Sending and receiving mail is high on my list of favorite things. Just the other day I penned a letter to my 5-year-old niece asking if she would be my pen pal. Today, as I write this, I am anxiously awaiting a box that holds my wedding save the dates (pretty sure every front desk volunteer has heard me say "If a UPS box arrives for Johna..."); postage for said invitations was curated and purchased weeks ago, as I needed just the right stamps (my postage obsession runs deep, I've got the Pinterest page to prove it). So when I say I love mail, you know I am not exaggerating.
My fascination with mail (like my love for Chihuahuas) is known by most of my co-workers, which is why today when the post arrived, Jennie Cole informed me of a package that I was sure to dig (and no, it wasn't my save the dates.
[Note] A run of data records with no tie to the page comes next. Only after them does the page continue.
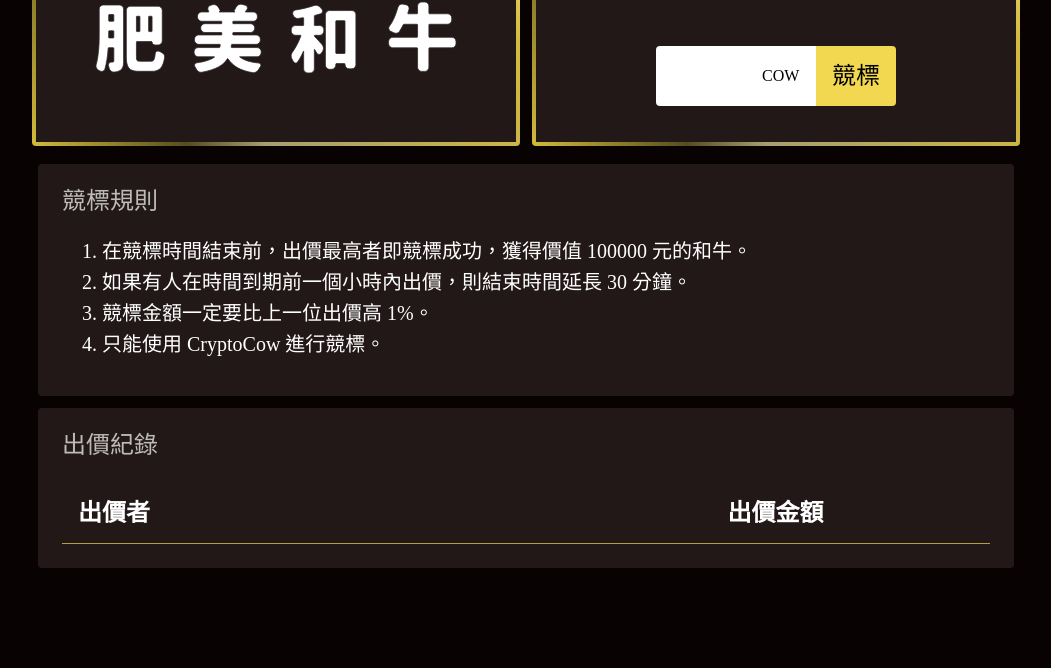
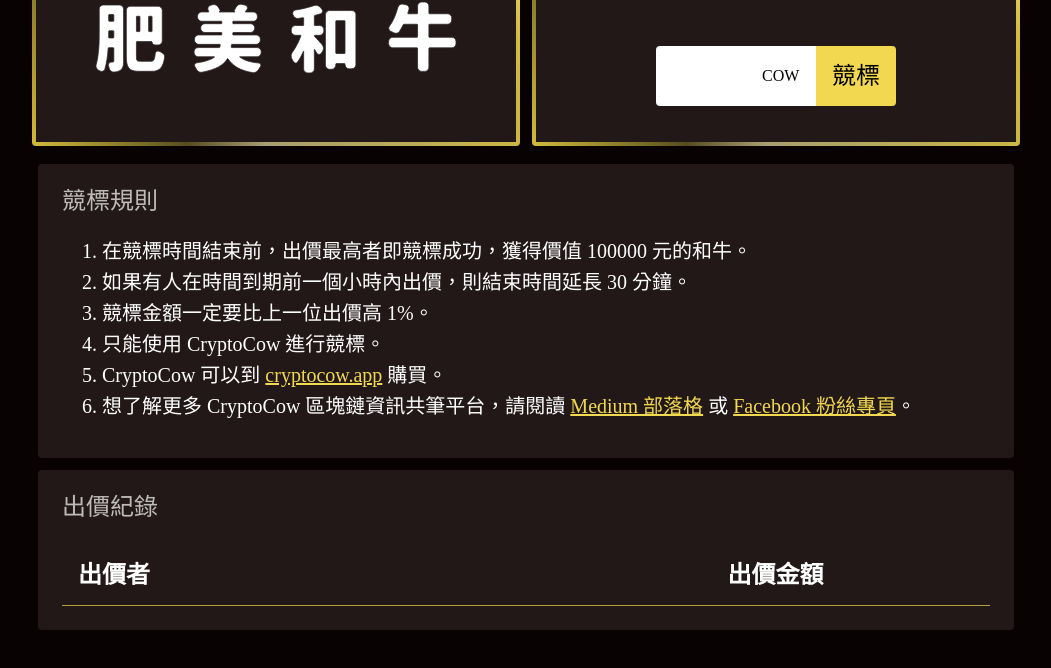
Before and after one commit to Xiawpohr/beef-auction, a website: page public/index.html in a window 1280 px wide. Shown: the part 623-1291 px from the top of the page, without its empty margins (114-1165 px from the left). Before the commit the page ends 1251 px from the top, so only its background shows below. Drawn offline with Linux system fonts and the light colour scheme.

Commit message:
feat: add original links

```diff
--- a/public/css/style.css
+++ b/public/css/style.css
@@ -6,6 +6,7 @@
   --price-color: #DEDA81;
   --button-color: #F2D850;
   --snackbar-color: #323232;
+  --link-color: #FFD5D5;
   --table-border-color: rgba(242, 216, 80, .7);
   --border-color: linear-gradient(60deg, #D3BB3B 0%, #554D1F 20%, #A79E70 30%, #D3BB3B 70%, #F1E18A 80%, #4F4613);
 }
@@ -232,6 +233,10 @@ body {
   font-size: 20px;
 }
 
+.bid-rules a {
+  color: var(--button-color);
+}
+
 .bid-history__table {
   overflow: auto;
 }
--- a/public/index.html
+++ b/public/index.html
@@ -60,6 +60,8 @@
         <li>如果有人在時間到期前一個小時內出價，則結束時間延長 30 分鐘。</li>
         <li>競標金額一定要比上一位出價高 1%。</li>
         <li>只能使用 CryptoCow 進行競標。</li>
+        <li>CryptoCow 可以到 <a href="https://cryptocow.app" target="_blank">cryptocow.app</a> 購買。</li>
+        <li>想了解更多 CryptoCow 區塊鏈資訊共筆平台，請閱讀 <a href="https://medium.com/cryptocow" target="_blank">Medium 部落格</a> 或 <a href="https://www.facebook.com/cryptocowapp/" target="_blank">Facebook 粉絲專頁</a>。</li>
       </ol>
     </section>
     <section class="bid-history">
```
Hmmpf!).
In a white, 9x12 envelope, addressed to "The Filson Club" (we're a historical society these days, people!), with a return address not of the sender but of the receiver and adorned with four ALOHA 32 cent stamps and two (boooring) forever stamps was a pamphlet. And not just some lame library furniture mailer or AARP pamphlet, no, it was one of our pamphlets. As in, cataloged, and, until today, missing.
For those of you who may not know: we're not a lending library. Aka: this pamphlet walked. In fact, it walked back in 1984–four years before I was even born.
But fear not: St. Matthews Makes Its Bow by James Speed [976.991 S 742] is now back home at The Filson, safe and sound. So come on by and take a look–just don't take it home!
And as for the mysterious KAB? We'll likely never know who s/he is, but thanks for returning–even if it did take 34 years...